Building the Kauffman
It’s the exuberance of music, the sculptural embodiment of sound springing out of the earth.
At least that’s BNIM associate architect Amy Slattery’s interpretation of the tidal wave that is the Kauffman Center for the Performing Arts, the already iconic building that has changed the Kansas City skyline, giving the city’s arts community a grand, world-class home.
While the 33-year-old mother of two is excited she’s contributed to high-profile projects during her nine years with BNIM (she also worked on the Bloch Building at the Nelson-Atkins), she’s even more jazzed about the positive impact her work will have on the world her children inhabit. “These kind of projects don’t happen that often, with the meaning this one has to my community and to my city,” she says.
Since 2004, Slattery and BNIM have collaborated with Moshe Safdie of Boston-based Safdie Architects as executive architects on the Kauffman Center for the Performing Arts. Slattery’s main roles were organizing drawing sets, reviewing detailed drawings of the steel exterior shell, and coordinating design dialogue with Safdie’s office.
Walking down the hallways overlooking the elegant lobby of the Kauffman Center one afternoon, with lazy sunlight spilling through the north-facing wall of windows and illuminating the undulating, white walls, Slattery seems as relaxed as if giving a tour of her new home. She gestures: “These stairs are a piece of my life.”
Thanks to the Young Architects Award she received this year from the American Institute of Architects (one of 11 awarded nationwide), and the fact that she’s “one of the few right now who’s both a woman and a mom and working on something big like this,” Slattery has received her share of the attention surrounding the Kauffman Center’s opening. She is, however, quick to point out that architecture is by nature a collaborative profession. “I’m one of over 20 people on the project at BNIM,” she says. “I’m proud of my contribution, but there are actually many who contributed more to the actual exection.”

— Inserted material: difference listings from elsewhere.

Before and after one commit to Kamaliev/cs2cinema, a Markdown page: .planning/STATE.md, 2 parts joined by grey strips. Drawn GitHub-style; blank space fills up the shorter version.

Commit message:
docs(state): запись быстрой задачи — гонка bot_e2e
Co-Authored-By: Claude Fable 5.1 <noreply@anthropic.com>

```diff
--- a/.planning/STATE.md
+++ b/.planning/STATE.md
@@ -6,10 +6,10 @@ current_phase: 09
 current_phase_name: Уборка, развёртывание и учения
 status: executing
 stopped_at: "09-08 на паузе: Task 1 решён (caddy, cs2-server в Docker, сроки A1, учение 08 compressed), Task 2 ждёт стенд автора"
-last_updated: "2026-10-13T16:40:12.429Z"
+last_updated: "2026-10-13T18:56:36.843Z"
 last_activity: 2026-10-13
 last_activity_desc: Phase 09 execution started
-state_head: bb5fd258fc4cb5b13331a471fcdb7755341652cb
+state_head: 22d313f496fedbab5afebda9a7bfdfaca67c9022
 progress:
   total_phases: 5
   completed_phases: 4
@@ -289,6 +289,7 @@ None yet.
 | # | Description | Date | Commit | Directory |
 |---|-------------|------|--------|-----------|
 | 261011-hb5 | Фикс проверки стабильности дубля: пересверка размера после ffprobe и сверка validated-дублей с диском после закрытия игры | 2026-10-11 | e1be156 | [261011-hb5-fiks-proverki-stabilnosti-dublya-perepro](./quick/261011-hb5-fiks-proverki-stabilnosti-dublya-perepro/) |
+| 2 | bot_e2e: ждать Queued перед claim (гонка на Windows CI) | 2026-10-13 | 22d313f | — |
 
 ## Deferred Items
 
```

A small-town girl from Steelville, Mo., Slattery grew up loving math, science, and art, and found the intersection of the three in architecture, a vocation she selected as a fourth-grader. After attending the University of Kansas she adopted Kansas City as her hometown and feels she’s had more professional opportunities than she would have had in a larger, coastal city. That’s one of the main reasons she and her husband, also an architect, decided to stay.

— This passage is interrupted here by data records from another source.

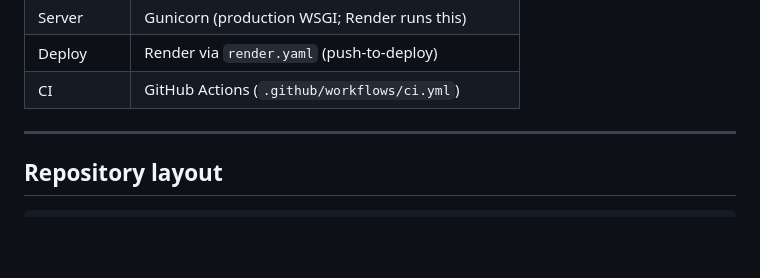
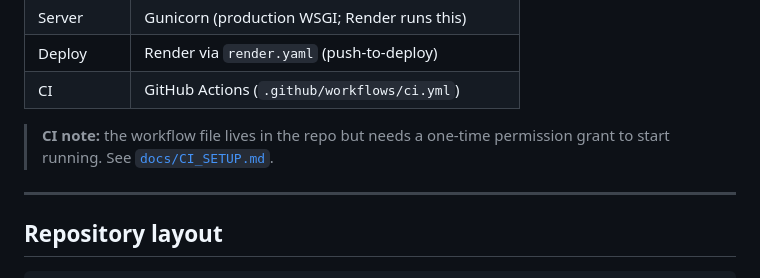
Before and after one commit to MichaelNewham/pydublin-workshop-registration, a Markdown page: README.md, the part around the change. GitHub-like rendering; blank space fills up the shorter version.

Commit message:
docs: add CI_SETUP.md (workflow file is local, needs one-time scope grant to push)

```diff
--- a/README.md
+++ b/README.md
@@ -42,6 +42,9 @@ A simple but complete event-registration tool for a small workshop:
 | Server     | Gunicorn (production WSGI; Render runs this)            |
 | Deploy     | Render via `render.yaml` (push-to-deploy)               |
 | CI         | GitHub Actions (`.github/workflows/ci.yml`)             |
+
+> **CI note:** the workflow file lives in the repo but needs a one-time
+> permission grant to start running. See [`docs/CI_SETUP.md`](docs/CI_SETUP.md).
 
 ---
 
```
Also changed, not shown: docs/CI_SETUP.md (added, +53 -0 lines).
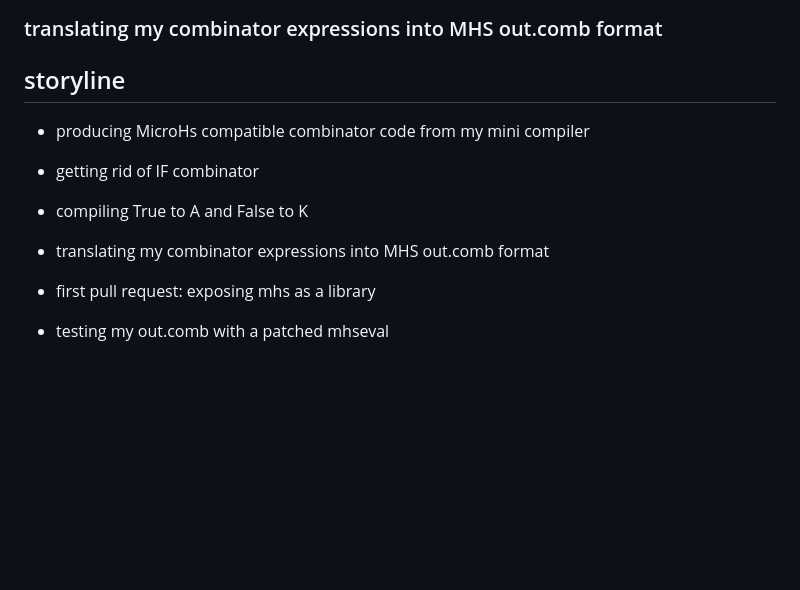
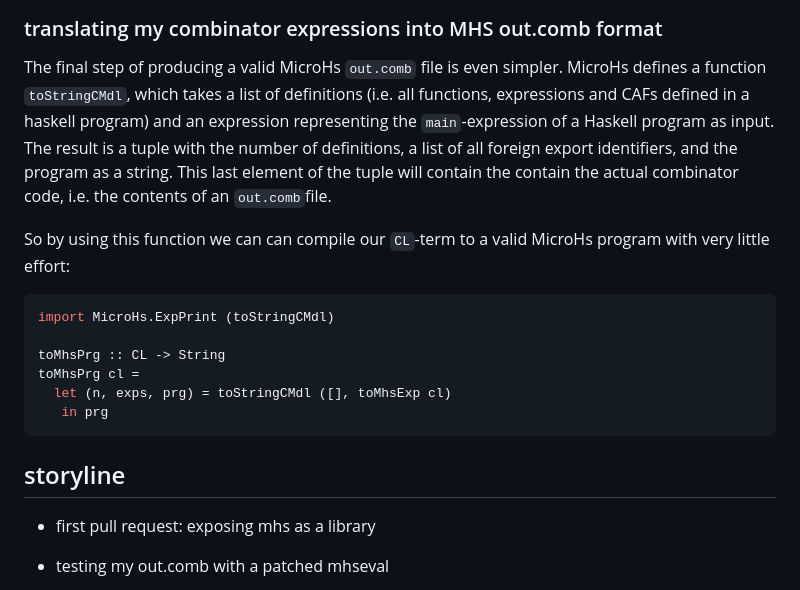
Before and after one commit to thma/thma.github.io, a Markdown page: posts/2025-08-15-Embedding-MicroHs.md, the part around the change printed below. GitHub-like rendering; blank space fills up the shorter version.

````diff
--- a/posts/2025-08-15-Embedding-MicroHs.md
+++ b/posts/2025-08-15-Embedding-MicroHs.md
@@ -130,11 +189,24 @@ K 42 23.       -- by reducing EQL 0 1 to K (representing 'False')
 ### translating my combinator expressions into MHS out.comb format
+
+The final step of producing a valid MicroHs `out.comb` file is even simpler.
+MicroHs defines a function `toStringCMdl`, which takes a list of definitions (i.e. all functions, expressions and CAFs defined in a haskell program) and an expression representing the `main`-expression of a Haskell program as input. The result is a tuple with the number of definitions, a list of all foreign export identifiers, and the program as a string. This last element of the tuple will contain the contain the actual combinator code, i.e. the contents of an `out.comb`file.
+
+So by using this function we can can compile our `CL`-term to a valid MicroHs program with very little effort:
+
+```haskell
+import MicroHs.ExpPrint (toStringCMdl)
+
+toMhsPrg :: CL -> String
+toMhsPrg cl =
+  let (n, exps, prg) = toStringCMdl ([], toMhsExp cl)
+   in prg
+```
+
+
 
 ## storyline
 
-- producing MicroHs compatible combinator code from my mini compiler
-- getting rid of IF combinator
-- compiling True to A and False to K
-- translating my combinator expressions into MHS out.comb format
+
 - first pull request: exposing mhs as a library
 - testing my out.comb with a patched mhseval
 - writing an FFI Wrapper MhsEval around eval.c
````
Also changed, not shown: other parts of posts/2025-08-15-Embedding-MicroHs.md (+64 -5 lines).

“There’s a lot of art in the culture here, and that makes this a good place to get your feet wet and be involved in really interesting stuff,” she says. “With BNIM, I’ve had amazing opportunities to do amazing work. There’s more opportunity. People think you can only do great design on the coasts, and in reality, this is where it’s happening.”
Architecture is traditionally a male-dominated profession. There are nearly as many female architecture students as male, but the number of women who go on to become practicing architects drops sharply, with only approximately 20 percent of female students getting licensed. To encourage more women to stay in architecture, Slattery co-founded Women in Design Kansas City. The group provides mentorship, advocacy, and support and will award its first scholarship this fall.
Slattery hopes Women in Design will serve as a support system during the initial five- to 10-year entry period, when architects must put in long hours and learn to navigate what she calls a “macho culture.” “It’s hard on family life, so there has to be sacrifice and decision-making,” she says. “It’s a tough profession. But I love the work so much that I’m willing to put in the extra time.”
That’s not to say it’s been easy to achieve an ideal work-life balance. Slattery’s five-year-old son and two-year-old daughter were both born while she was working on the Kauffman Center. “I sometimes call this one my third kid, this building,” she laughs. “You have to take it each day at a time and look at the grander scheme of things.” She credits her husband for being an “amazing partner,” as well as BNIM for flexibility while she was on maternity leave and allowing her to work part-time when she returned.
Slattery’s next project is the Western Institute of Nanotechnology on Green Engineering and Metrology building at UCLA, for which she’ll travel weekly to Los Angeles. But she feels the investment is worthwhile—the building will house research on the next frontiers in energy, a prospect that excites Slattery.
Though maintaining balance can be difficult, Slattery feels “blessed.” “I’ve been able to move things forward, and so far it seems like everybody’s still OK.” she laughs. “I take the idea that I’m trying to better my kids’ world to heart.”